* SUPPLIED ENTRIES

■ ■ ■ ■

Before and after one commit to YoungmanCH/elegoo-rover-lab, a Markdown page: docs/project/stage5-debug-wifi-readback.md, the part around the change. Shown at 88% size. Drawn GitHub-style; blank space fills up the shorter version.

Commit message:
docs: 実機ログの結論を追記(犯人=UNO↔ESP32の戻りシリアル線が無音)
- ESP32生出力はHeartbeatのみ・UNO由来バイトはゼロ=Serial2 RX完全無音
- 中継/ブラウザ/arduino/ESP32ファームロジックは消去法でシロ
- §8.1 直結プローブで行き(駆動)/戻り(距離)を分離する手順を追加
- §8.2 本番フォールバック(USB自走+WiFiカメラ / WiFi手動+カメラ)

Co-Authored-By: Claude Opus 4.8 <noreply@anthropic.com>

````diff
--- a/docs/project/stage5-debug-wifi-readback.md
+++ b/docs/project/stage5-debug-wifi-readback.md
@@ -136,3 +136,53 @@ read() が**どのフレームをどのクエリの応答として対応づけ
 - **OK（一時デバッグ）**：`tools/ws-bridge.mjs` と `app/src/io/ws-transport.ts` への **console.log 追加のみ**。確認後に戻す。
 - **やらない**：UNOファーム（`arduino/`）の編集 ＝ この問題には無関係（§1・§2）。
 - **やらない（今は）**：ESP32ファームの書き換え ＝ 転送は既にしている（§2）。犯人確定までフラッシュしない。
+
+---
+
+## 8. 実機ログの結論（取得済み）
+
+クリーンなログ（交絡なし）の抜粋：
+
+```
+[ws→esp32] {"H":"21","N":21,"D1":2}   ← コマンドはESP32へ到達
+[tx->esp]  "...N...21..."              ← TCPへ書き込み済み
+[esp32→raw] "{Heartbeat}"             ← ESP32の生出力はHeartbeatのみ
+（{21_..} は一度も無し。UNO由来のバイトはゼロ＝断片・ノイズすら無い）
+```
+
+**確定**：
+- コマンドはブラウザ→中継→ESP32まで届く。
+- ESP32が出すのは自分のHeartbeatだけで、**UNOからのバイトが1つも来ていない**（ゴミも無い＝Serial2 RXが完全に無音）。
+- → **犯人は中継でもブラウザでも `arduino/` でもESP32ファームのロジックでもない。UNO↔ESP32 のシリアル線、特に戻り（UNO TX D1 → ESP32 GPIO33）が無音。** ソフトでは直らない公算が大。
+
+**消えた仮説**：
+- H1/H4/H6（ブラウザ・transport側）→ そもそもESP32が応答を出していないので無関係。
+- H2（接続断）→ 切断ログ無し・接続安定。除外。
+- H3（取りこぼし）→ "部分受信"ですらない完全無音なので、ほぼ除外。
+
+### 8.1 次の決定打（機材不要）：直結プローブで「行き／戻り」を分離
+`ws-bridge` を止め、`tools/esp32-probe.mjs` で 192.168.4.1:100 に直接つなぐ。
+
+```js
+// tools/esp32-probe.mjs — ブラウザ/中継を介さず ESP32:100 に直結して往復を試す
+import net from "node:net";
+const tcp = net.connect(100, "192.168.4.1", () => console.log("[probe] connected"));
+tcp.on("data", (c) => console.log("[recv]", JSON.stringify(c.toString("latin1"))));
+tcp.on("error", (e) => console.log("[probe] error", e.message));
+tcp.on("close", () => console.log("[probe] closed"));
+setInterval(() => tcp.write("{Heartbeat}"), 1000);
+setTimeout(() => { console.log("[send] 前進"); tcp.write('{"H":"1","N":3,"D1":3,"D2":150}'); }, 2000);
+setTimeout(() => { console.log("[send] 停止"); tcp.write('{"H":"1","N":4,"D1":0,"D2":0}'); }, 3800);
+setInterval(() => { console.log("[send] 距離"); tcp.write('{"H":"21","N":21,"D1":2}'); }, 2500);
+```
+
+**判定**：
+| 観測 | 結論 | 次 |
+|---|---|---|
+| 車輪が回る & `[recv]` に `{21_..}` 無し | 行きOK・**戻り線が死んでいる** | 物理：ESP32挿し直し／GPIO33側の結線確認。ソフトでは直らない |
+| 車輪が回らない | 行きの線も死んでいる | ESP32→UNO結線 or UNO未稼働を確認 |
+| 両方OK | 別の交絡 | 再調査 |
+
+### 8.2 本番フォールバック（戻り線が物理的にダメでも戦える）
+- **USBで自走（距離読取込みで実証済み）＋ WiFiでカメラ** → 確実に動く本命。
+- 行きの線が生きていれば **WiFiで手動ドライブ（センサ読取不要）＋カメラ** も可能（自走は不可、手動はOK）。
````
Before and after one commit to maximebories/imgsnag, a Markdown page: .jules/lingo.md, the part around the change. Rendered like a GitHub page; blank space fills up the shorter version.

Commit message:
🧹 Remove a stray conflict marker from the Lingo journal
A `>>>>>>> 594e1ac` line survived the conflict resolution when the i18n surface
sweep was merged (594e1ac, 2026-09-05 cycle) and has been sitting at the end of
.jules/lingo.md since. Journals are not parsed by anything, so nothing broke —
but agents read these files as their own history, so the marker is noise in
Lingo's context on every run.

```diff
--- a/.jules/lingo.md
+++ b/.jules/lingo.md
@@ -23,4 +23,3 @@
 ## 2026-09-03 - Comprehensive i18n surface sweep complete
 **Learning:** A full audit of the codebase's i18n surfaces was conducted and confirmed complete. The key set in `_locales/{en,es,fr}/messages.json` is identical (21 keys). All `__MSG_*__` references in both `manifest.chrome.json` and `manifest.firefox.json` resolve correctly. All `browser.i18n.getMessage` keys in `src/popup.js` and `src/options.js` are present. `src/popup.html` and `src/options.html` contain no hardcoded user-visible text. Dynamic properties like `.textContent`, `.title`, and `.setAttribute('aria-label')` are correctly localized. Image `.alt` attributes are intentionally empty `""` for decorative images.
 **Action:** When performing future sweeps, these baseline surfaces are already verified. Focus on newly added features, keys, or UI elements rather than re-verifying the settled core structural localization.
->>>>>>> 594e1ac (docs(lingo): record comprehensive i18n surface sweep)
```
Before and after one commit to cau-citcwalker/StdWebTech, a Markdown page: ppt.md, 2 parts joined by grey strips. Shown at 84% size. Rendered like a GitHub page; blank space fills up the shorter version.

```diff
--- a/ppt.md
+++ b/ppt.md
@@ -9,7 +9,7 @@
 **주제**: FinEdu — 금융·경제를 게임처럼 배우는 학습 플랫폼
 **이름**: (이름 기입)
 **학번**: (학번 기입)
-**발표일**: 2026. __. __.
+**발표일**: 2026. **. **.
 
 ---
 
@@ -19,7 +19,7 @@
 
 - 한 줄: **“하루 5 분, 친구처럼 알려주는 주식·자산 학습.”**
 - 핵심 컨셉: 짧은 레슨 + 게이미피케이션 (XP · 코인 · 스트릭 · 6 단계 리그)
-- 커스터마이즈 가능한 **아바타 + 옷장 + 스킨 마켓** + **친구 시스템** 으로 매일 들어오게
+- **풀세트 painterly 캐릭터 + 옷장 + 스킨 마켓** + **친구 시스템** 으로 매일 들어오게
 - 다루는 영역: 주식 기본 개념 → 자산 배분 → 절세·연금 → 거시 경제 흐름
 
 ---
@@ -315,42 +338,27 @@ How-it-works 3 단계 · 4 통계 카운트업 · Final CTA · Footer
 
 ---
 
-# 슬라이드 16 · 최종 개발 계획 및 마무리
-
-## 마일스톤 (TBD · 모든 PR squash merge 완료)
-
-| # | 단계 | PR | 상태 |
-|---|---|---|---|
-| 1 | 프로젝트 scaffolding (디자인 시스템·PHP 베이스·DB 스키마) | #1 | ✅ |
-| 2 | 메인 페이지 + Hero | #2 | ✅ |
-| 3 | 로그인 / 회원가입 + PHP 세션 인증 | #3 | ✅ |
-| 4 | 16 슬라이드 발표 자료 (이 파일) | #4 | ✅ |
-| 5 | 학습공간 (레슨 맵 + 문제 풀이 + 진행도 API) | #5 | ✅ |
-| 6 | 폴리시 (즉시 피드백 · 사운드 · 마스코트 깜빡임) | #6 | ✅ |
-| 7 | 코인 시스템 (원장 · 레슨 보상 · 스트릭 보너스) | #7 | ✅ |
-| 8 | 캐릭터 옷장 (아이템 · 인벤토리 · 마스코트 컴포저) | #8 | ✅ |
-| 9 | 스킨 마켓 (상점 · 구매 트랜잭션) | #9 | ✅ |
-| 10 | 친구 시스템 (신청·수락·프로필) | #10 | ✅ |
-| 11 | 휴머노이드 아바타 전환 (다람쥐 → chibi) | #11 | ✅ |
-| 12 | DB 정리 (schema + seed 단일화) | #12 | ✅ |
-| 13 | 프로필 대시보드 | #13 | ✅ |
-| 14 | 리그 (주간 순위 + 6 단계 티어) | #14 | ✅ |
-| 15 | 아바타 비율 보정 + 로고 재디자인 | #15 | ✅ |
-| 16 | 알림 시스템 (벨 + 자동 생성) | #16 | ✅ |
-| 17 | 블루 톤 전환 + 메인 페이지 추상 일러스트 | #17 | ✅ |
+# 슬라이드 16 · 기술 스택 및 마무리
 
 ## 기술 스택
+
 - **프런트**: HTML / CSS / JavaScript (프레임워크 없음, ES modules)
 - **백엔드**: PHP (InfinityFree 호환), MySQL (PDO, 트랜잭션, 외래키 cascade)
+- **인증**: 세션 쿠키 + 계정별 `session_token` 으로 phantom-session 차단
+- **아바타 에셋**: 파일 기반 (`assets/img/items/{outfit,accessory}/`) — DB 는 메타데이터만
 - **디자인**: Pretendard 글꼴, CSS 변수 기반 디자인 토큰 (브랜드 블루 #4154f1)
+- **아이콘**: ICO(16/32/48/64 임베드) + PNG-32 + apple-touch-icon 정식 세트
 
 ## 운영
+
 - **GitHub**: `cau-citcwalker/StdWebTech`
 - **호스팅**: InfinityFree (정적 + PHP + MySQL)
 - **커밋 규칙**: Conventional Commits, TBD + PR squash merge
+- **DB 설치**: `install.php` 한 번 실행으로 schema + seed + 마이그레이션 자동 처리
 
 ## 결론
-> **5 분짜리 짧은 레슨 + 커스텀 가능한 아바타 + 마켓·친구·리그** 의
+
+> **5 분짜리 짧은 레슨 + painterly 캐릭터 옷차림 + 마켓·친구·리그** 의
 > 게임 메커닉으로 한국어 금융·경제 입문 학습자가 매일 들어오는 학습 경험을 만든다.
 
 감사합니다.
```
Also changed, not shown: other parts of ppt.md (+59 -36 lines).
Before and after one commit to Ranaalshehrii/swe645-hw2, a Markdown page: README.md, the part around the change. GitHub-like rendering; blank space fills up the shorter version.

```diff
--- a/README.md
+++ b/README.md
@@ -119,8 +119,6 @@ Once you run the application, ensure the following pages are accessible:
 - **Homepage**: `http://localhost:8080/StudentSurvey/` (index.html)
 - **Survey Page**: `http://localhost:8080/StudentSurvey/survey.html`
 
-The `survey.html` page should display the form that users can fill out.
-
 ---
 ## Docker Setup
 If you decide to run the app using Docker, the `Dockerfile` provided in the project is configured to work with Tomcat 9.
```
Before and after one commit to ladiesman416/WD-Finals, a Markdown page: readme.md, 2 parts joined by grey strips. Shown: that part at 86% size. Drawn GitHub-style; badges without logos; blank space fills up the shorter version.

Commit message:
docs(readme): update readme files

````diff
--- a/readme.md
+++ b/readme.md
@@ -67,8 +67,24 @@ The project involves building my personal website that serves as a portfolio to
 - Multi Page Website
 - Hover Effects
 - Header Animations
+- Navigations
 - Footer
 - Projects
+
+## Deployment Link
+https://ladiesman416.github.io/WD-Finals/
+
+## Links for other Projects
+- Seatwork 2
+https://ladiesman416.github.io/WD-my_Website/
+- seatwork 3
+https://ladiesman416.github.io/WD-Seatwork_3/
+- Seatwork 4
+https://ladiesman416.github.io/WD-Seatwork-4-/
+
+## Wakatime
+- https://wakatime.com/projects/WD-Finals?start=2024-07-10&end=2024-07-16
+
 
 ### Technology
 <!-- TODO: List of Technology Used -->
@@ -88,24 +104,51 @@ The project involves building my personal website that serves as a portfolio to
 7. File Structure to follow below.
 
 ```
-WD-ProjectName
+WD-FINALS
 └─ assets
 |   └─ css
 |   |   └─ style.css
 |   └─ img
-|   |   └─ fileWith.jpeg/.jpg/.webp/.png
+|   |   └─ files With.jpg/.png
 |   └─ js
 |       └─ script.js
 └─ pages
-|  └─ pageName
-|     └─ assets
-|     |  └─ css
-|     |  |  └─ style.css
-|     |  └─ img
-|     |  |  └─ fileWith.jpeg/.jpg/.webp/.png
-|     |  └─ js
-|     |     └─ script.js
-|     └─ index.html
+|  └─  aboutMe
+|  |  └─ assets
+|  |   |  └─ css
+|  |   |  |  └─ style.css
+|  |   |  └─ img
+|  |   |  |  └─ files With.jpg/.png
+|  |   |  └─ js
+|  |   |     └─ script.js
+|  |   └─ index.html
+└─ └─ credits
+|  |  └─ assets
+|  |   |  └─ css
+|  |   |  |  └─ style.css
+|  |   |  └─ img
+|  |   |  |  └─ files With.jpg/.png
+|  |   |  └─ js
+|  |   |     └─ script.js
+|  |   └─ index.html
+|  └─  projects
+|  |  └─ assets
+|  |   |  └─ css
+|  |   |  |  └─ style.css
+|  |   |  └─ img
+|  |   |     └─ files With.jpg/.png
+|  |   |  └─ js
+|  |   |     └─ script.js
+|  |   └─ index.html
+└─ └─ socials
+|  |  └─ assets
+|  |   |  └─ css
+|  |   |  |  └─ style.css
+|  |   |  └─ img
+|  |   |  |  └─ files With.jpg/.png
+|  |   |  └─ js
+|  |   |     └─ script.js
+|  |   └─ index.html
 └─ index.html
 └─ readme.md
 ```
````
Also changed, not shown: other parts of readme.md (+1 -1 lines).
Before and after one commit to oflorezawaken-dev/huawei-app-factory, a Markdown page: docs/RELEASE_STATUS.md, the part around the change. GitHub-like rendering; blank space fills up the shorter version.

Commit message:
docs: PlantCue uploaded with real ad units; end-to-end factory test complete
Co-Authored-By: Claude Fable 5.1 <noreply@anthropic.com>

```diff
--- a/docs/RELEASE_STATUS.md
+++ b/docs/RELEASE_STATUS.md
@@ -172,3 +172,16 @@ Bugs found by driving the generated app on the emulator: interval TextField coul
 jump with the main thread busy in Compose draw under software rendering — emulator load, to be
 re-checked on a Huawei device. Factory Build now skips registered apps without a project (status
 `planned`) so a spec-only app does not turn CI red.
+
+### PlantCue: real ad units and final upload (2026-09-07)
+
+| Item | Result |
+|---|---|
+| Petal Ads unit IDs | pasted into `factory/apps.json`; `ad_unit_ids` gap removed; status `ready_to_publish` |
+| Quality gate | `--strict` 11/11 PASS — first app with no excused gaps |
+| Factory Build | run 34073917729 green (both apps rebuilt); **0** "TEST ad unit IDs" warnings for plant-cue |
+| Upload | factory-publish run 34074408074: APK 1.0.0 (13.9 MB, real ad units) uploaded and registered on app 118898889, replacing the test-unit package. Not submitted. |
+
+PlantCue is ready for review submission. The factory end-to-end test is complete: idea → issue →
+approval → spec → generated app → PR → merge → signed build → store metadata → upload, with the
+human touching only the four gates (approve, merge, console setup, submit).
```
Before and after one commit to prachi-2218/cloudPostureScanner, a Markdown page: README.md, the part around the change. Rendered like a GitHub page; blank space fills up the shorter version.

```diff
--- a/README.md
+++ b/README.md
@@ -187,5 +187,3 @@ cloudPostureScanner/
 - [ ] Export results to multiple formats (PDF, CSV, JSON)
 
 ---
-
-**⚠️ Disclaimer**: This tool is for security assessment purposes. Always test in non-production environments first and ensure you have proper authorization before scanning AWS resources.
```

■ ■ ■ ■

* YOUR TASK
Pick out and copy the lines of the entries that hold the string "apps".

* SOLUTION BELOW
 re-checked on a Huawei device. Factory Build now skips registered apps without a project (status
+| Petal Ads unit IDs | pasted into `factory/apps.json`; `ad_unit_ids` gap removed; status `ready_to_publish` |
+| Factory Build | run 34073917729 green (both apps rebuilt); **0** "TEST ad unit IDs" warnings for plant-cue |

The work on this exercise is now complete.